The Glastonbury Public School bus fleet in Connecticut, along one community each in Maine and Rhode Island, were among the 157 fleets chosen nationwide to receive rebates through the EPA's Diesel Emissions Reduction Act (DERA) School Bus Rebate program, with $11.5 million in funding available to replace 580 older diesel school buses in 43 states and Puerto Rico. New buses will reduce emissions of harmful pollutants like nitrous oxides (NOx) and particulate matter (PM) which are linked to health effects including asthma and lung damage.
"As we continue to celebrate Earth Day's 50th anniversary, EPA continues to be committed to providing communities access to rebates to improve and replace aging school buses that will improve air quality across the country and provide children with a safe and healthy way to get to school," said EPA Administrator Andrew Wheeler. "While many fleets are currently off the road as we all social distance during COVID-19, these local school districts will start up again, and EPA is proud to have helped equip them with cleaner running buses."
"Cleaner school bus engines result in cleaner air and healthier rides for kids," said EPA New England Regional Administrator Dennis Deziel. "EPA is proud to help ensure cleaner air and lower emissions from school buses in Glastonbury, and we look forward to when kids can return to school and use a school bus for their daily transportation."
"Our Board of Education remains committed to reducing the age and environmental impact of our school buses. The EPA rebate helps us to sustain that commitment and ensure that all of our students have safe and reliable transportation to school each day," said Dr. Alan Bookman, Superintendent of Glastonbury Public Schools.
EPA has implemented standards to make newer diesel engines more than 90 percent cleaner, but many older diesel school buses are still operating. Under EPA's DERA School Bus Rebate program, diesel school buses that have an engine year of 2006 or older are replaced with new buses powered by 2017 or newer model-year engines, which can reduce pollutants by over 90 percent.
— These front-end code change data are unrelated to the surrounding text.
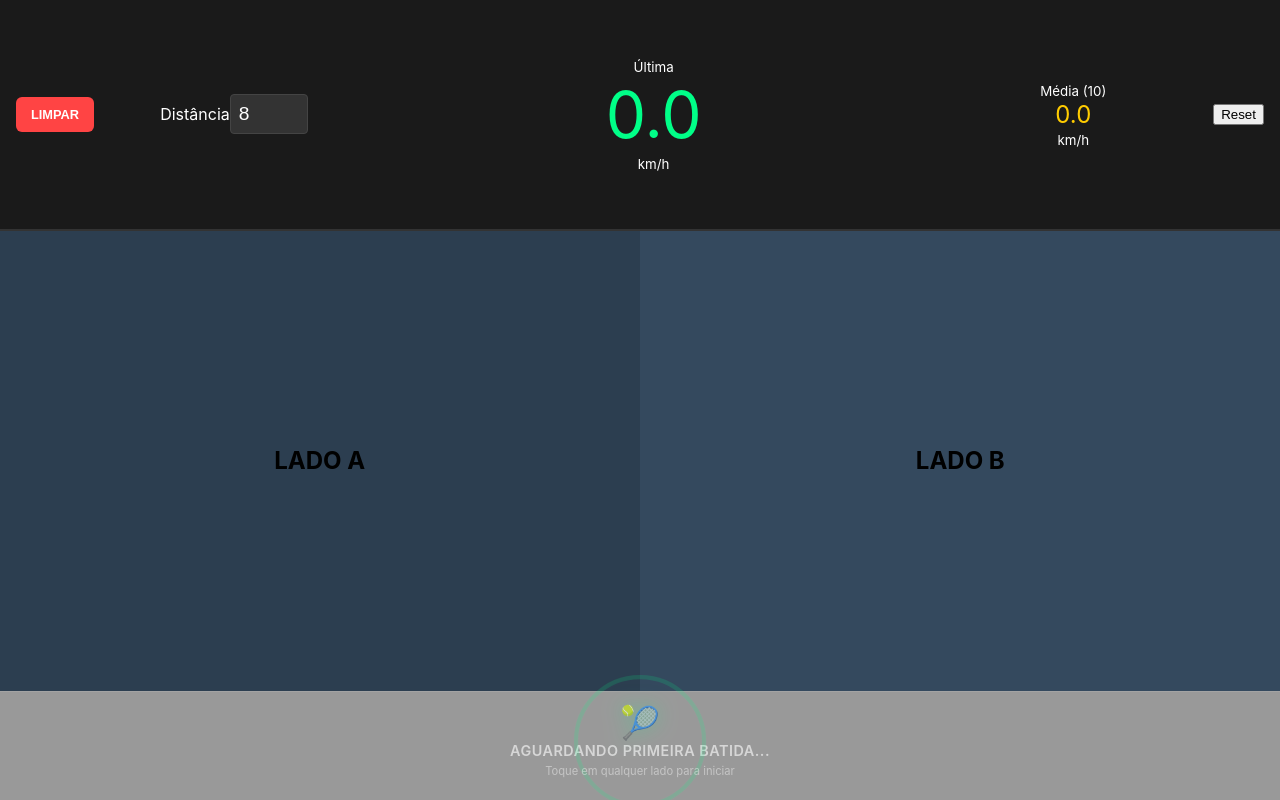
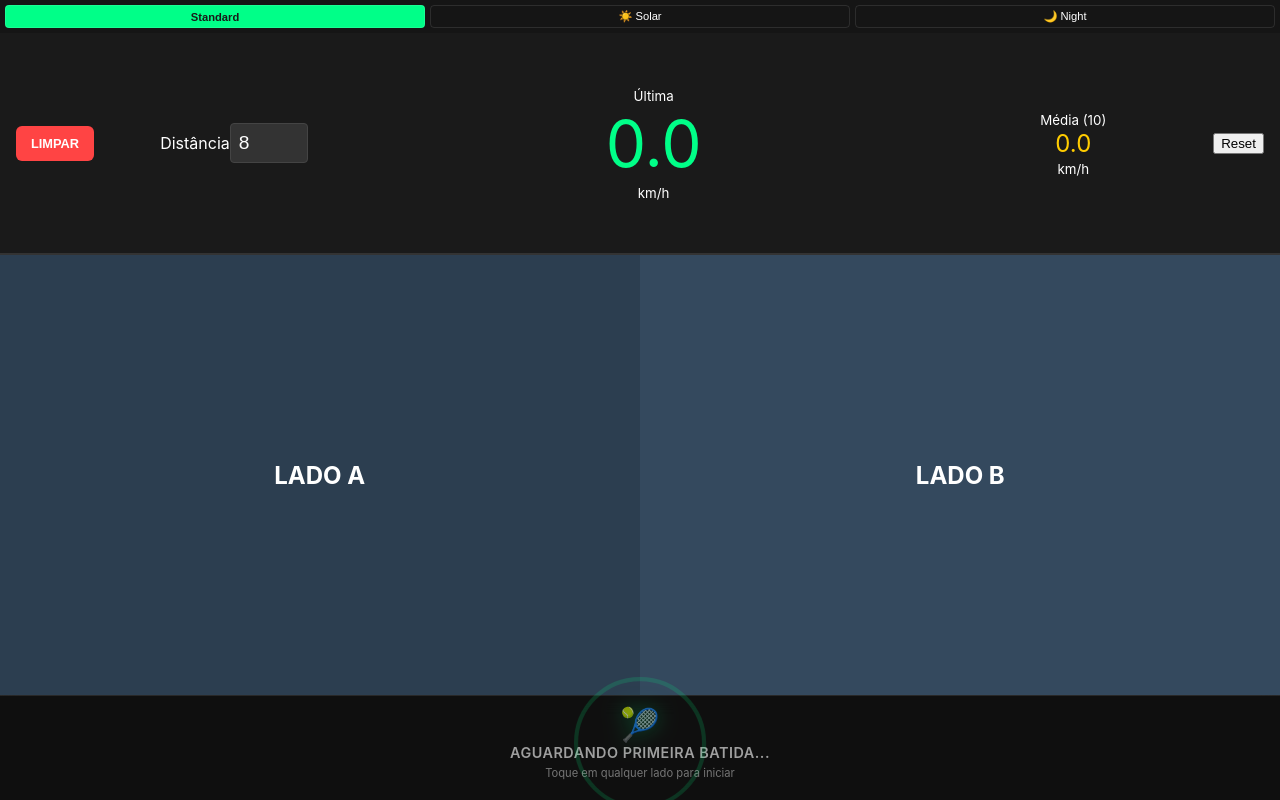
Before and after one commit to dowglasbarros/frescobol-timer, an Angular app: page / in a window 1280 px wide. Built offline with nearby package versions, Linux system fonts and the light colour scheme.

Commit message:
Feature: Adding day and night mode

```diff
--- a/src/app/frescobol-timer/frescobol-timer.html
+++ b/src/app/frescobol-timer/frescobol-timer.html
@@ -1,4 +1,10 @@
-<div class="container">
+<div class="container" [attr.data-theme]="theme()">
+  <nav class="theme-switcher">
+    <button (click)="setTheme('default')" [class.active]="theme() === 'default'">Standard</button>
+    <button (click)="setTheme('solar')" [class.active]="theme() === 'solar'">☀️ Solar</button>
+    <button (click)="setTheme('night')" [class.active]="theme() === 'night'">🌙 Night</button>
+  </nav>
+
   <header class="dashboard">
     <div class="actions">
       <button class="btn-reset" (click)="reset()">Limpar</button>
--- a/src/app/frescobol-timer/frescobol-timer.scss
+++ b/src/app/frescobol-timer/frescobol-timer.scss
@@ -215,3 +215,75 @@
     opacity: 0;
   }
 }
+
+:host {
+  // Variáveis Padrão (Default)
+  --bg-primary: #1a1a1a;
+  --bg-accent: #2c3e50;
+  --text-main: #ffffff;
+  --color-highlight: #00ff88;
+  --color-avg: #ffcc00;
+}
+
+[data-theme='solar'] {
+  --bg-primary: #ffffff;
+  --bg-accent: #eeeeee;
+  --text-main: #000000;
+  --color-highlight: #000000;
+  --color-avg: #000000;
+
+  .history-dot {
+    background: #000 !important;
+  }
+  .pulse-ring {
+    border-color: #000;
+  }
+}
+
+[data-theme='night'] {
+  --bg-primary: #000000;
+  --bg-accent: #111111;
+  --text-main: #4dffb8;
+  --color-highlight: #4dffb8;
+  --color-avg: #ffa500;
+}
+
+.container {
+  background-color: var(--bg-primary);
+  color: var(--text-main);
+  transition: all 0.2s ease-in-out;
+}
+
+.theme-switcher {
+  display: flex;
+  justify-content: center;
+  gap: 5px;
+  padding: 5px;
+  background: rgba(0, 0, 0, 0.2);
+
+  button {
+    flex: 1;
+    font-size: 0.7rem;
+    padding: 4px;
+    border: 1px solid rgba(255, 255, 255, 0.1);
+    background: transparent;
+    color: var(--text-main);
+    border-radius: 4px;
+
+    &.active {
+      background: var(--color-highlight);
+      color: var(--bg-primary);
+      font-weight: bold;
+    }
+  }
+}
+
+.value {
+  color: var(--color-highlight);
+}
+.avg {
+  color: var(--color-avg);
+}
+.zone.left {
+  background: var(--bg-accent);
+}
--- a/src/app/frescobol-timer/frescobol-timer.ts
+++ b/src/app/frescobol-timer/frescobol-timer.ts
@@ -12,6 +12,7 @@ import { FormsModule } from '@angular/forms';
 export class FrescobolTimer implements OnInit {
   distancia = signal<number>(8);
   lastTapTime = signal<number | null>(null);
+  theme = signal<'default' | 'solar' | 'night'>('default');
 
   // Histórico de velocidades em m/s
   historico = signal<number[]>([]);
@@ -33,6 +34,8 @@ export class FrescobolTimer implements OnInit {
 
   ngOnInit(): void {
     this.manterTelaAtiva();
+    const saved = localStorage.getItem('fresco-theme') as any;
+    if (saved) this.theme.set(saved);
   }
 
   async manterTelaAtiva() {
@@ -68,6 +71,13 @@ export class FrescobolTimer implements OnInit {
     this.lastTapTime.set(null);
   }
 
+  setTheme(newTheme: 'default' | 'solar' | 'night') {
+    this.theme.set(newTheme);
+
+    // Opcional: Salvar preferência no LocalStorage para o PWA lembrar depois
+    localStorage.setItem('fresco-theme', newTheme);
+  }
+
   exportarDados() {
     const dados = this.historico();
     if (dados.length === 0) return;
```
Selectees of the School Bus Rebate Program are receiving a $15,000-$20,000 rebate per bus, dependent upon bus size. Rebates cover approximately 25 percent of the purchase price of the new bus.
Older diesel engines emit large amounts of pollutants such as nitrogen oxides and particulate matter, which are linked to instances of aggravated asthma, lung damage and other serious health problems. Since 2008, the DERA program has funded more than 1,000 clean diesel projects across the country, reducing emissions in more than 70,000 engines.